> Task statement:
Reprint each record exactly. Pictures are not reprinted.

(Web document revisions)
════════

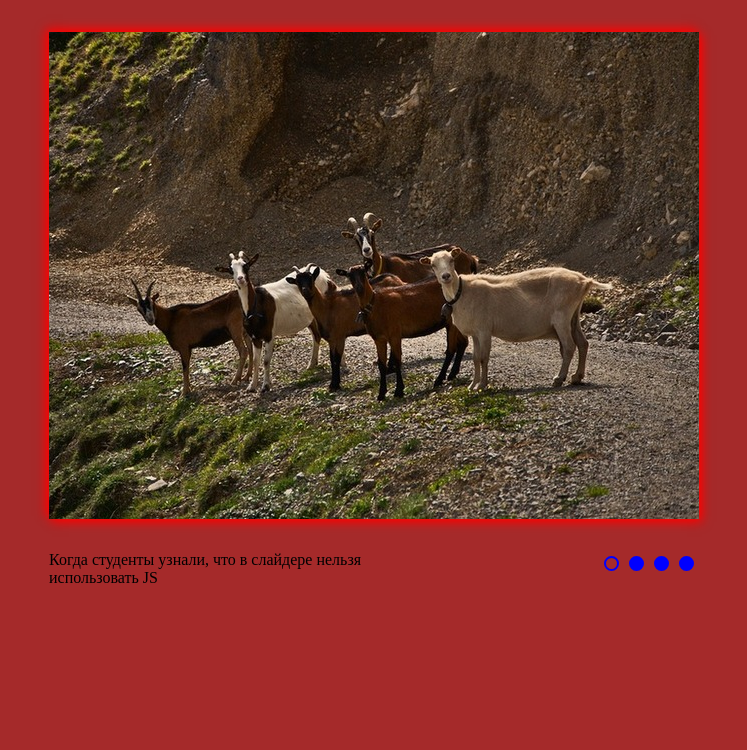
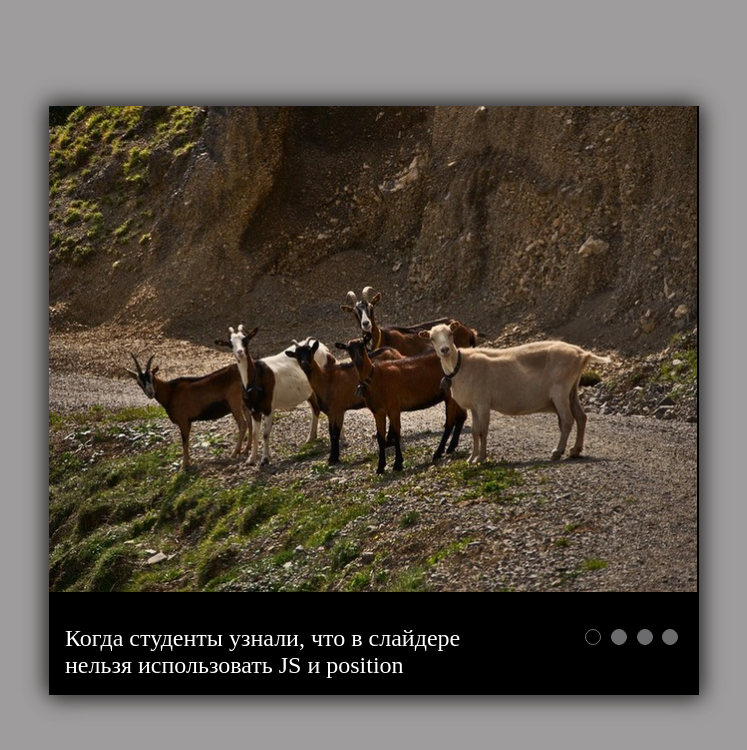
Before and after one commit to Ilya2502/cssMemSlider, a plain HTML site: page cssMemSlider/index.html in a window 1280 px wide. Shown: the whole page, without its empty margins (266-1013 px from the left). Drawn offline with Linux system fonts and the light colour scheme.

Commit message:
feat: add styles (Sun, May 15, 2022 11:39:22 PM)

```diff
--- a/cssMemSlider/index.html
+++ b/cssMemSlider/index.html
@@ -30,7 +30,7 @@
             </div>
             <div class="bottom-container">
                 <div class="text-container">
-                    <div class="message-container"><p class="message">Когда студенты узнали, что в слайдере нельзя использовать JS</p></div>
+                    <div class="message-container"><p class="message">Когда студенты узнали, что в слайдере нельзя использовать JS и position</p></div>
                     <div class="message-container"><p class="message">Чё, как рыбалка мужики?</p></div>
                     <div class="message-container"><p class="message">Засадил бы?</p></div>
                     <div class="message-container"><p class="message">Когда устроился работать в омномном</p></div>
--- a/cssMemSlider/style.css
+++ b/cssMemSlider/style.css
@@ -17,13 +17,14 @@ body {
   .container {
       display: flex;
       flex-direction: column;
+      justify-content: center;
       align-items: center;
       width: 100%;
       max-width: 80rem;
       margin: 0 auto;
       padding: 2rem;
       height: 100vh;
-      background-color: brown;
+      background-color: rgb(158, 156, 156);
   }
 
   .radio {
@@ -36,6 +37,8 @@ body {
       width: 100%;
       max-width: 40.625rem;
       row-gap: 2rem;
+      box-shadow: 0.2rem 0.2rem 1.25rem rgb(55, 52, 52), -0.2rem -0.2rem 1.25rem rgb(55, 52, 52);
+      background-color: black;
   }
 
   .img-slider {
@@ -46,7 +49,6 @@ body {
       display: flex;
       flex-wrap: nowrap;
       overflow: hidden;
-      box-shadow: 3px 3px 10px red, -3px -3px 10px red;
   }
 
   .img-container {
@@ -57,6 +59,7 @@ body {
     display: flex;
     align-items: center;
     flex-shrink: 0;
+    padding-right: 0.1rem;
   }
 
   .img1, .img2, .img3, .img4 {
@@ -84,11 +87,13 @@ body {
   display: flex;
   justify-content: space-between;
   flex-wrap: wrap;
+  padding: 0 1rem 1rem;
+  row-gap: 2rem;
 }
 
 .text-container {
   display: flex;
-  width: 20rem;
+  width: 25rem;
   overflow: hidden;
 }
 
@@ -97,7 +102,9 @@ body {
 }
 
 .message {
-  width: 20rem;;
+  width: 25rem;
+  font-size: 1.5rem;
+  color: #ffffff;
 }
 
 #inp1:checked ~ .slider-container > .bottom-container > .text-container > .message-container {
@@ -121,7 +128,7 @@ body {
 }
 
 .label-control {
-  padding: 5px;
+  padding: 0.3rem;
 }
 
 .label-control:hover {
@@ -130,11 +137,11 @@ body {
 
 .control {
   display: inline-block;
-  width: 15px;
-  height: 15px;
-  border: 2px solid blue;
-  border-radius: 15px;
-  background-color: blue;
+  width: 1rem;
+  height: 1rem;
+  border: 0.1rem solid rgb(108, 108, 110);
+  border-radius: 1rem;
+  background-color: rgb(108, 108, 110);
   transition: 0.5s;
 }
 
```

════════

> Solution to the exercise:
Before and after one commit to Ilya2502/cssMemSlider, a plain HTML site: page cssMemSlider/index.html in a window 1280 px wide. Shown: the whole page, without its empty margins (266-1013 px from the left). Drawn offline with Linux system fonts and the light colour scheme.

Commit message:
feat: add styles (Sun, May 15, 2022 11:39:22 PM)

```diff
--- a/cssMemSlider/index.html
+++ b/cssMemSlider/index.html
@@ -30,7 +30,7 @@
             </div>
             <div class="bottom-container">
                 <div class="text-container">
-                    <div class="message-container"><p class="message">Когда студенты узнали, что в слайдере нельзя использовать JS</p></div>
+                    <div class="message-container"><p class="message">Когда студенты узнали, что в слайдере нельзя использовать JS и position</p></div>
                     <div class="message-container"><p class="message">Чё, как рыбалка мужики?</p></div>
                     <div class="message-container"><p class="message">Засадил бы?</p></div>
                     <div class="message-container"><p class="message">Когда устроился работать в омномном</p></div>
--- a/cssMemSlider/style.css
+++ b/cssMemSlider/style.css
@@ -17,13 +17,14 @@ body {
   .container {
       display: flex;
       flex-direction: column;
+      justify-content: center;
       align-items: center;
       width: 100%;
       max-width: 80rem;
       margin: 0 auto;
       padding: 2rem;
       height: 100vh;
-      background-color: brown;
+      background-color: rgb(158, 156, 156);
   }
 
   .radio {
@@ -36,6 +37,8 @@ body {
       width: 100%;
       max-width: 40.625rem;
       row-gap: 2rem;
+      box-shadow: 0.2rem 0.2rem 1.25rem rgb(55, 52, 52), -0.2rem -0.2rem 1.25rem rgb(55, 52, 52);
+      background-color: black;
   }
 
   .img-slider {
@@ -46,7 +49,6 @@ body {
       display: flex;
       flex-wrap: nowrap;
       overflow: hidden;
-      box-shadow: 3px 3px 10px red, -3px -3px 10px red;
   }
 
   .img-container {
@@ -57,6 +59,7 @@ body {
     display: flex;
     align-items: center;
     flex-shrink: 0;
+    padding-right: 0.1rem;
   }
 
   .img1, .img2, .img3, .img4 {
@@ -84,11 +87,13 @@ body {
   display: flex;
   justify-content: space-between;
   flex-wrap: wrap;
+  padding: 0 1rem 1rem;
+  row-gap: 2rem;
 }
 
 .text-container {
   display: flex;
-  width: 20rem;
+  width: 25rem;
   overflow: hidden;
 }
 
@@ -97,7 +102,9 @@ body {
 }
 
 .message {
-  width: 20rem;;
+  width: 25rem;
+  font-size: 1.5rem;
+  color: #ffffff;
 }
 
 #inp1:checked ~ .slider-container > .bottom-container > .text-container > .message-container {
@@ -121,7 +128,7 @@ body {
 }
 
 .label-control {
-  padding: 5px;
+  padding: 0.3rem;
 }
 
 .label-control:hover {
@@ -130,11 +137,11 @@ body {
 
 .control {
   display: inline-block;
-  width: 15px;
-  height: 15px;
-  border: 2px solid blue;
-  border-radius: 15px;
-  background-color: blue;
+  width: 1rem;
+  height: 1rem;
+  border: 0.1rem solid rgb(108, 108, 110);
+  border-radius: 1rem;
+  background-color: rgb(108, 108, 110);
   transition: 0.5s;
 }
 
```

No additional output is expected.